* Task directions:
Of all the lines in the records below, copy only those that contain the string "indep".

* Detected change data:

┌────────

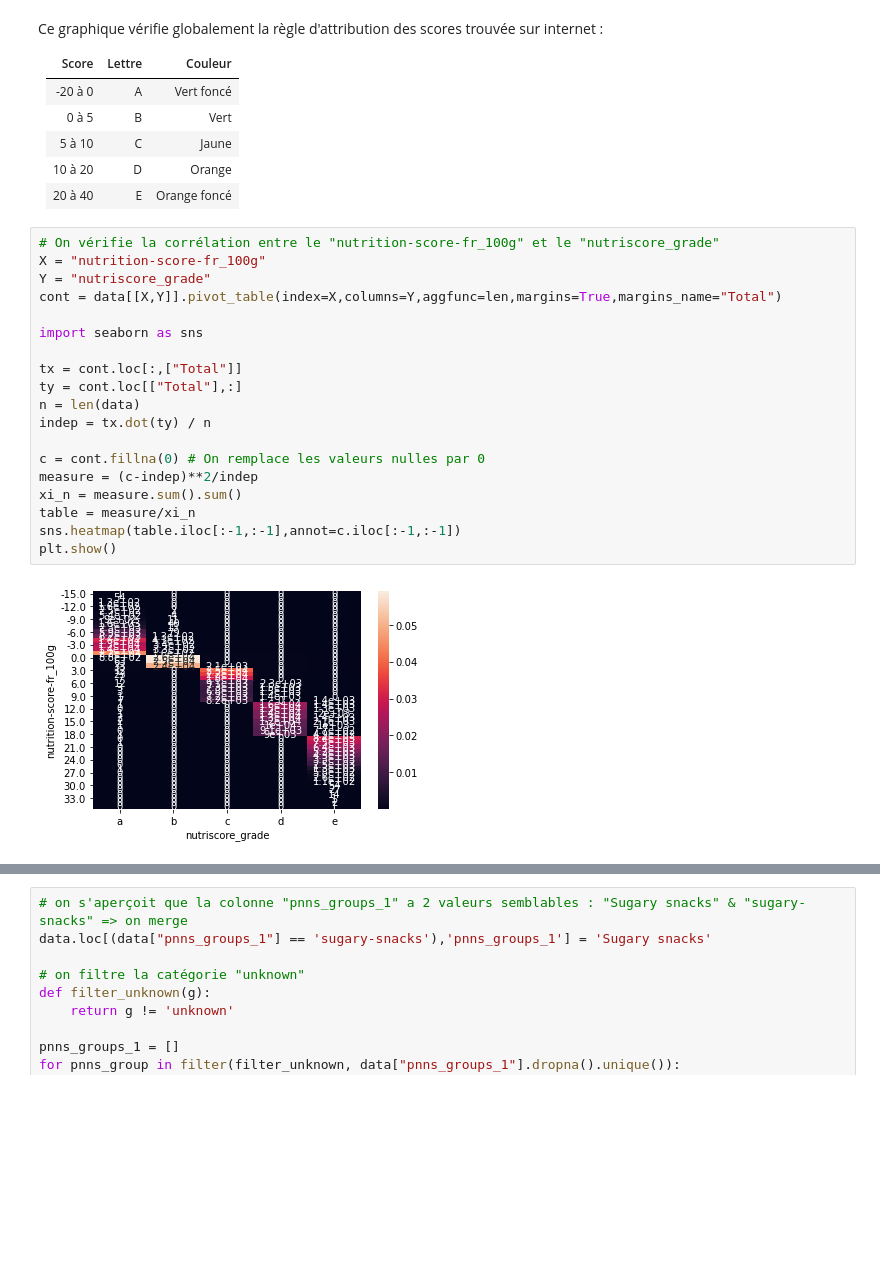
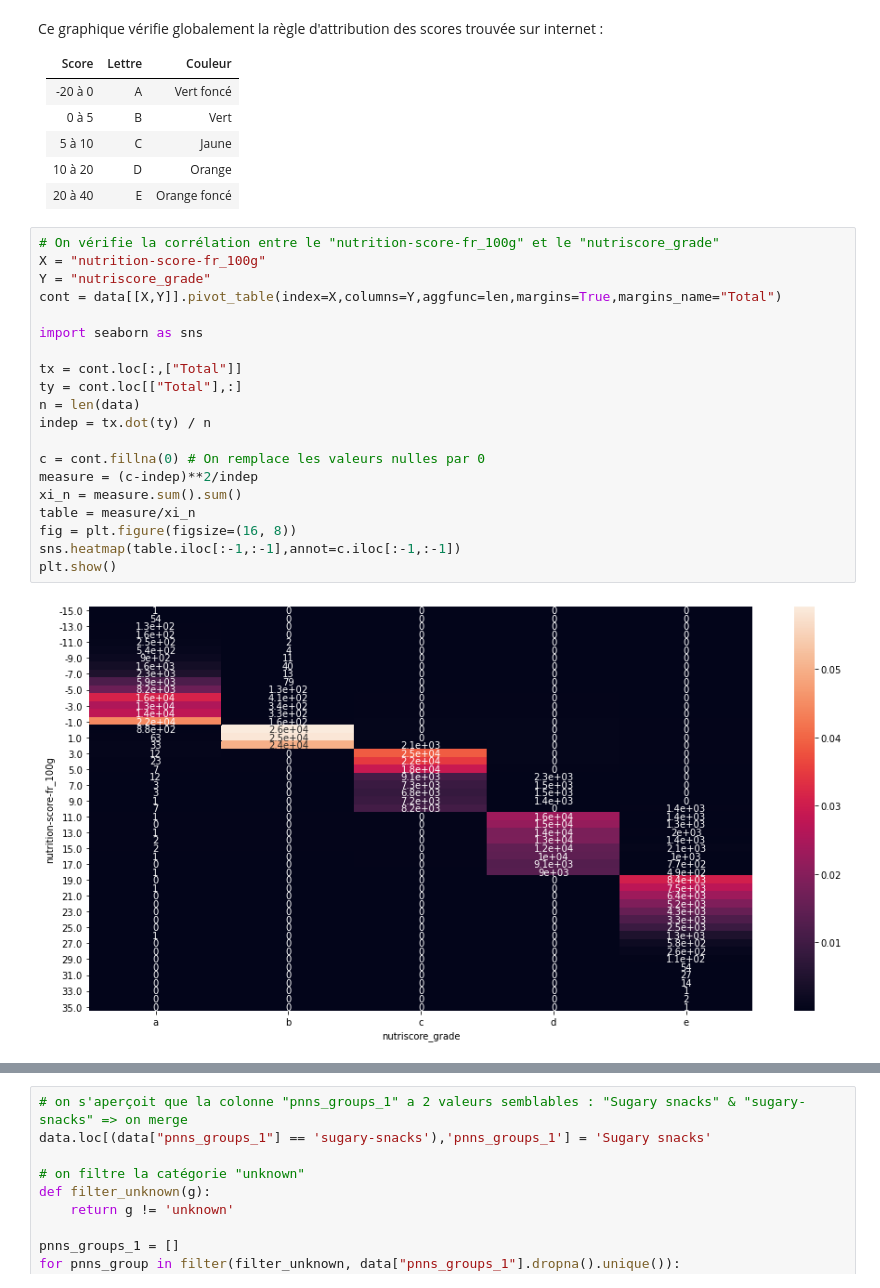
Before and after one commit to JulienGremillot/OpenClassrooms_Ingenieur_Machine_Learning, a Jupyter notebook: Concevez une application au service de la santé publique/Concevez une application au service de la santé publique 02 - Exploration.ipynb, the cells around one changed output, grey strips where cells are left out. Cells and saved outputs as stored; diff of their text form; blank space fills up the shorter version.

```diff
--- a/Concevez une application au service de la santé publique/Concevez une application au service de la santé publique 02 - Exploration.ipynb
+++ b/Concevez une application au service de la santé publique/Concevez une application au service de la santé publique 02 - Exploration.ipynb
@@ -92,21 +92,22 @@ Ce graphique vérifie globalement la règle d'attribution des scores trouvée su
 # %%
 # On vérifie la corrélation entre le "nutrition-score-fr_100g" et le "nutriscore_grade"
 X = "nutrition-score-fr_100g"
 Y = "nutriscore_grade"
 cont = data[[X,Y]].pivot_table(index=X,columns=Y,aggfunc=len,margins=True,margins_name="Total")
 
 import seaborn as sns
 
 tx = cont.loc[:,["Total"]]
 ty = cont.loc[["Total"],:]
 n = len(data)
 indep = tx.dot(ty) / n
 
 c = cont.fillna(0) # On remplace les valeurs nulles par 0
 measure = (c-indep)**2/indep
 xi_n = measure.sum().sum()
 table = measure/xi_n
+fig = plt.figure(figsize=(16, 8))
 sns.heatmap(table.iloc[:-1,:-1],annot=c.iloc[:-1,:-1])
 plt.show()
 # %% [output]
-[figure, old version]
+[figure, new version]
```
Also changed, not shown: parts of 18 cells of this notebook.
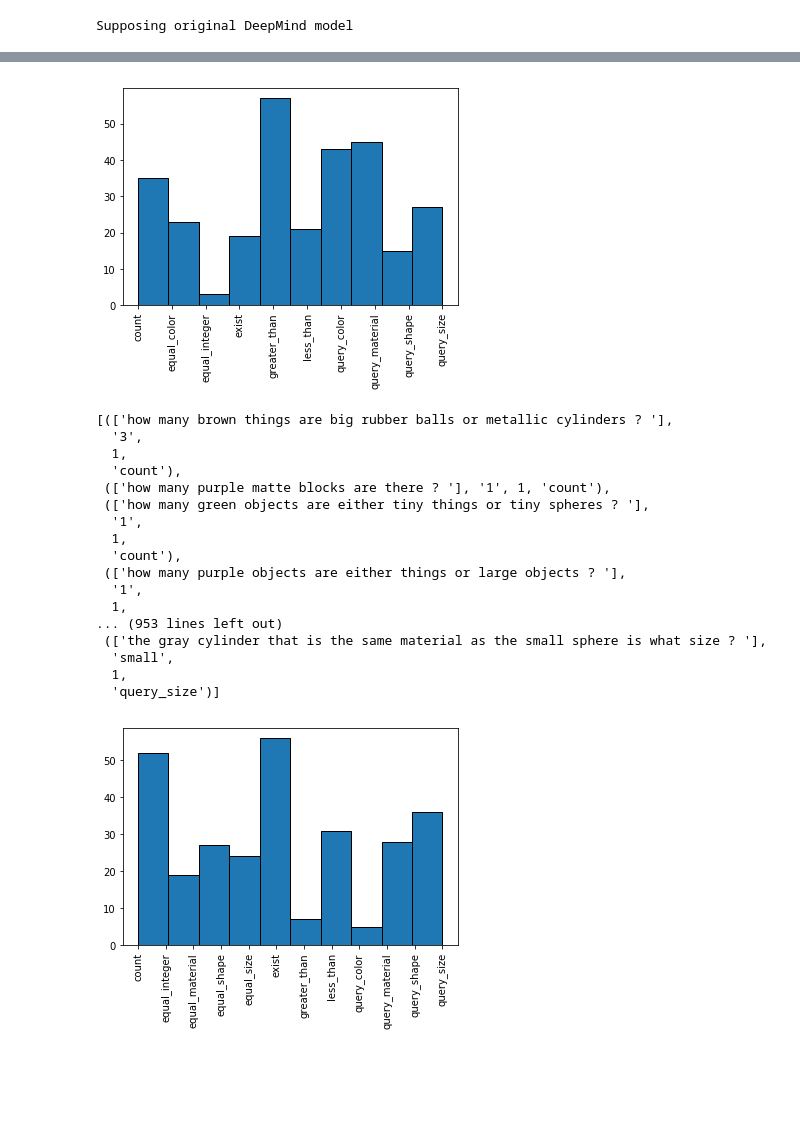
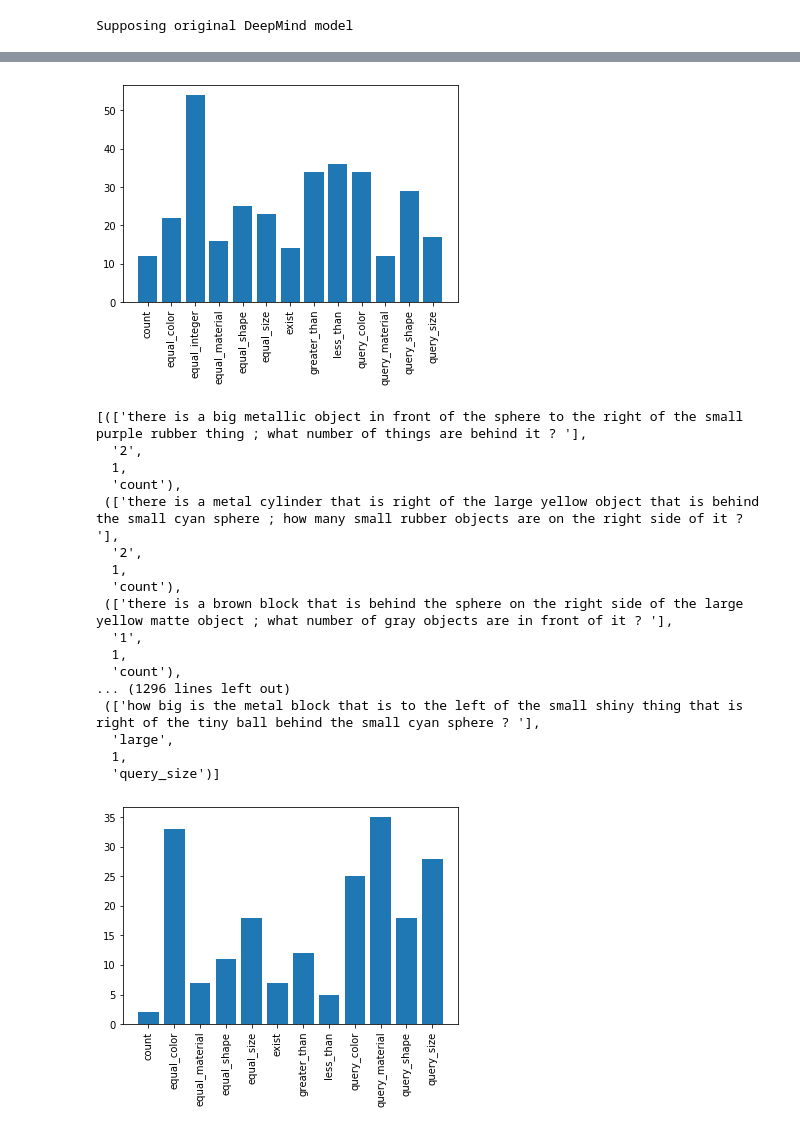
Before and after one commit to fcorencoret/dynamic-rn, a Jupyter notebook: visualizaciones.ipynb, the cells around one changed output, grey strips where cells are left out. Saved outputs shown, nothing was run; the diff lists cells and outputs as text; code cells hidden in the pictures; blank space fills up the shorter version.

Commit message:
Added centroid questions for masks clusters

```diff
--- a/visualizaciones.ipynb
+++ b/visualizaciones.ipynb
@@ -136,7 +139,7 @@ hyp
 # hyp['lstm_hidden'] = 128
 model = load_model(
     RN(args, hyp),
-    '/home/fcorencoret/RelationNetworks-CLEVR/Norm_L1_0.1_sb_0.5/best_weights.pth',
+    '/home/fcorencoret/RelationNetworks-CLEVR/Only_attn_norm_L1/best_weights.pth',
 #     '/home/rmanterola/repos/dynamic-rn/nRelu_Norm_L1_0.1_sb_0.5/best_weights.pth',
 #     data_parallel=False,
     device_ids=[device],
@@ -154,7 +157,7 @@ res = compute_mid_results(
     selected_ds_per_qtype,
     bsz=128,
     device=device,
-    samples_per_qtype=1,
+    samples_per_qtype=128,
     with_identity=True,
     # with_attention=False,
 )
@@ -257,7 +261,9 @@ for key,value in masks.items():
 # %%
 x_embedded = TSNE(n_components=2, perplexity=50).fit_transform(masks['mha_fc1'])
 # %%
-clusters = KMeans(n_clusters=5, random_state=0).fit_predict(x_embedded)
+n_clusters=5
+km = KMeans(n_clusters=n_clusters, random_state=0).fit(x_embedded)
+clusters = km.predict(x_embedded)
 # clusters = DBSCAN(eps=5, min_samples=3).fit_predict(x_embedded)
 clusters
 # %% [output]
@@ -301,37 +323,39 @@ quest_clusters[0]
   0,
   'query_size')]
 # %%
-plt.hist([z[3] for z in quest_clusters[1]],ec = 'black')
+unique, counts = np.unique(np.array([z[3] for z in quest_clusters[1]]), return_counts=True)
+plt.bar(unique, counts)
 plt.xticks(rotation='vertical')
 plt.show()
 # %% [output]
-[figure, old version]
+[figure, new version]
 # %%
 quest_clusters[1]
 # %% [output]
-[(['how many brown things are big rubber balls or metallic cylinders ? '],
-  '3',
+[(['there is a big metallic object in front of the sphere to the right of the small purple rubber thing ; what number of things are behind it ? '],
+  '2',
   1,
   'count'),
- (['how many purple matte blocks are there ? '], '1', 1, 'count'),
- (['how many green objects are either tiny things or tiny spheres ? '],
+ (['there is a metal cylinder that is right of the large yellow object that is behind the small cyan sphere ; how many small rubber objects are on the right side of it ? '],
+  '2',
+  1,
+  'count'),
+ (['there is a brown block that is behind the sphere on the right side of the large yellow matte object ; what number of gray objects are in front of it ? '],
   '1',
   1,
   'count'),
- (['how many purple objects are either things or large objects ? '],
-  '1',
-  1,
-... (953 lines left out)
- (['the gray cylinder that is the same material as the small sphere is what size ? '],
-  'small',
+... (1296 lines left out)
+ (['how big is the metal block that is to the left of the small shiny thing that is right of the tiny ball behind the small cyan sphere ? '],
+  'large',
   1,
   'query_size')]
 # %%
-plt.hist([z[3] for z in quest_clusters[2]],ec = 'black')
+unique, counts = np.unique(np.array([z[3] for z in quest_clusters[2]]), return_counts=True)
+plt.bar(unique, counts)
 plt.xticks(rotation='vertical')
 plt.show()
 # %% [output]
-[figure, old version]
+[figure, new version]
 # %%
 quest_clusters[2]
 # %% [output]
```
Also changed, not shown: parts of 21 cells of this notebook.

└────────

* Exercise answer:
 indep = tx.dot(ty) / n
 measure = (c-indep)**2/indep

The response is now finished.